---- Exercise inputs

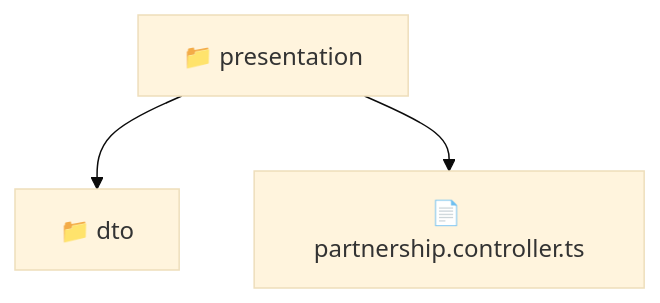
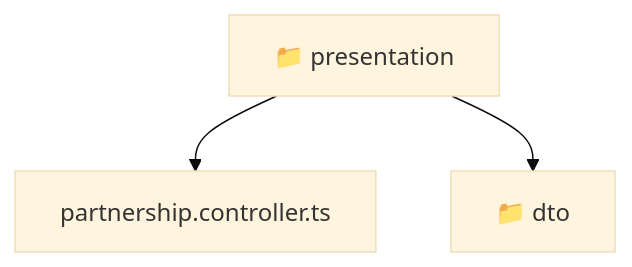
One commit to beginwebdev2002/fullstack-mavluda changed the diagram in backend/src/modules/partnership/presentation/README.md. Above: the diagram before and after it, drawn with Mermaid (base theme). The commit also changed other lines of this file and 167 other files, not shown here.

````diff
--- a/backend/src/modules/partnership/presentation/README.md
+++ b/backend/src/modules/partnership/presentation/README.md
@@ -9,6 +9,8 @@
 ```mermaid
 graph TD
-  Root["📁 presentation"]
-  Root --> dto["📁 dto"]
-  Root --> partnership_controller_ts["📄 partnership.controller.ts"]
+  Root_presentation["📁 presentation"]
+  f_partnership_controller_ts["partnership.controller.ts"]
+  Root_presentation --> f_partnership_controller_ts
+  f_dto["📁 dto"]
+  Root_presentation --> f_dto
 ```
````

--------

* [What is required]: Each record should be printed exactly as it appears, leaving the pictures out.

* [Answer space]:
One commit to beginwebdev2002/fullstack-mavluda changed the diagram in backend/src/modules/partnership/presentation/README.md. Above: the diagram before and after it, drawn with Mermaid (base theme). The commit also changed other lines of this file and 167 other files, not shown here.

````diff
--- a/backend/src/modules/partnership/presentation/README.md
+++ b/backend/src/modules/partnership/presentation/README.md
@@ -9,6 +9,8 @@
 ```mermaid
 graph TD
-  Root["📁 presentation"]
-  Root --> dto["📁 dto"]
-  Root --> partnership_controller_ts["📄 partnership.controller.ts"]
+  Root_presentation["📁 presentation"]
+  f_partnership_controller_ts["partnership.controller.ts"]
+  Root_presentation --> f_partnership_controller_ts
+  f_dto["📁 dto"]
+  Root_presentation --> f_dto
 ```
````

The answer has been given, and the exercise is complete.